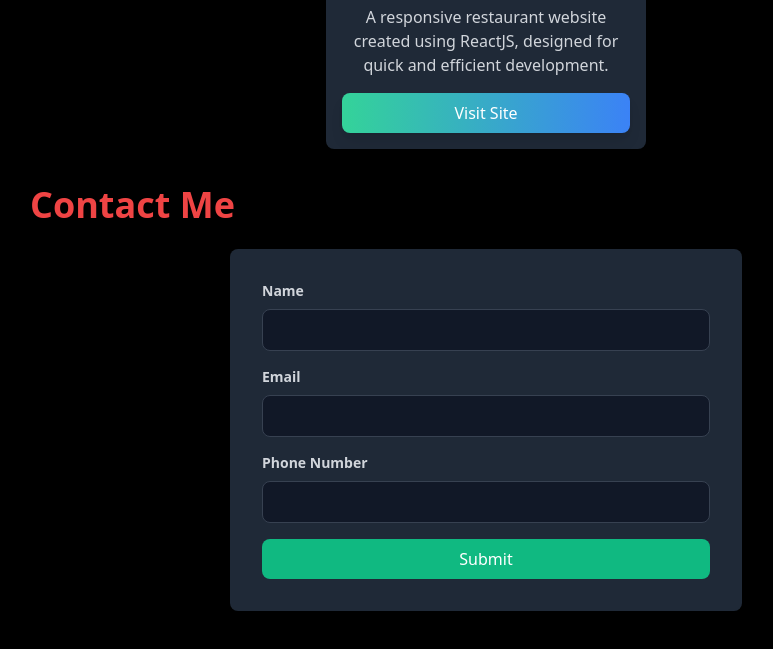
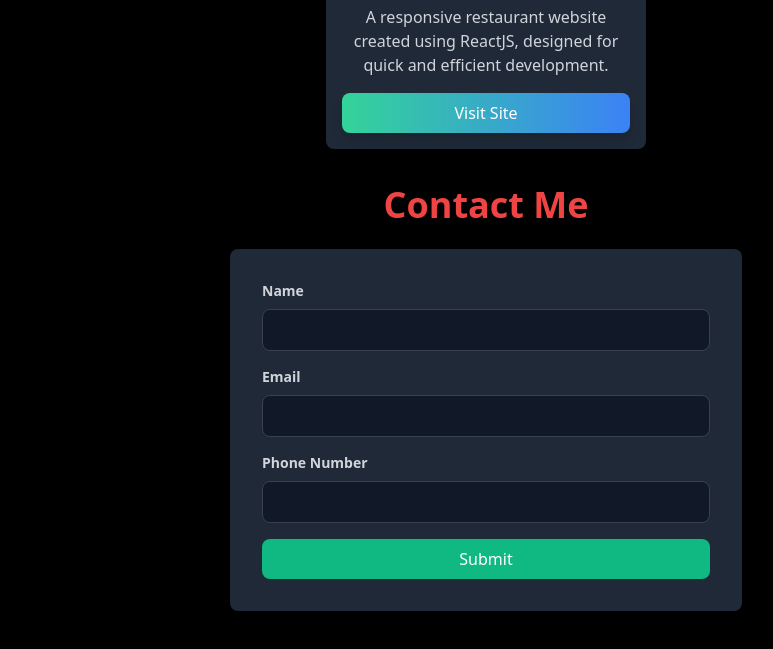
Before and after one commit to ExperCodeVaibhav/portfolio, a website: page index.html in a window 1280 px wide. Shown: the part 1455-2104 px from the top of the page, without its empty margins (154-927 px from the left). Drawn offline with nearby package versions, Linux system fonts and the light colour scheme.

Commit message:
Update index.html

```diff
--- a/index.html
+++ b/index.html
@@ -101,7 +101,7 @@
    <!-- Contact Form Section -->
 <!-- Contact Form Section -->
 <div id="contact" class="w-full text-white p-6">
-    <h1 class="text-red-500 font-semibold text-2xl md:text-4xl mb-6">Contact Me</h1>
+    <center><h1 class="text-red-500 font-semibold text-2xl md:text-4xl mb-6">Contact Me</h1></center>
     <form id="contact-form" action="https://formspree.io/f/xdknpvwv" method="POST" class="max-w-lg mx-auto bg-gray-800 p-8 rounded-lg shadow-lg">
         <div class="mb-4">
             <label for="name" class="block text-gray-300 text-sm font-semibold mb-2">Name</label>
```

> [PROBLEM DETAILS] Print all the lines above again exactly, without any pictures.

> [TASK RESPONSE]
Before and after one commit to ExperCodeVaibhav/portfolio, a website: page index.html in a window 1280 px wide. Shown: the part 1455-2104 px from the top of the page, without its empty margins (154-927 px from the left). Drawn offline with nearby package versions, Linux system fonts and the light colour scheme.

Commit message:
Update index.html

```diff
--- a/index.html
+++ b/index.html
@@ -101,7 +101,7 @@
    <!-- Contact Form Section -->
 <!-- Contact Form Section -->
 <div id="contact" class="w-full text-white p-6">
-    <h1 class="text-red-500 font-semibold text-2xl md:text-4xl mb-6">Contact Me</h1>
+    <center><h1 class="text-red-500 font-semibold text-2xl md:text-4xl mb-6">Contact Me</h1></center>
     <form id="contact-form" action="https://formspree.io/f/xdknpvwv" method="POST" class="max-w-lg mx-auto bg-gray-800 p-8 rounded-lg shadow-lg">
         <div class="mb-4">
             <label for="name" class="block text-gray-300 text-sm font-semibold mb-2">Name</label>
```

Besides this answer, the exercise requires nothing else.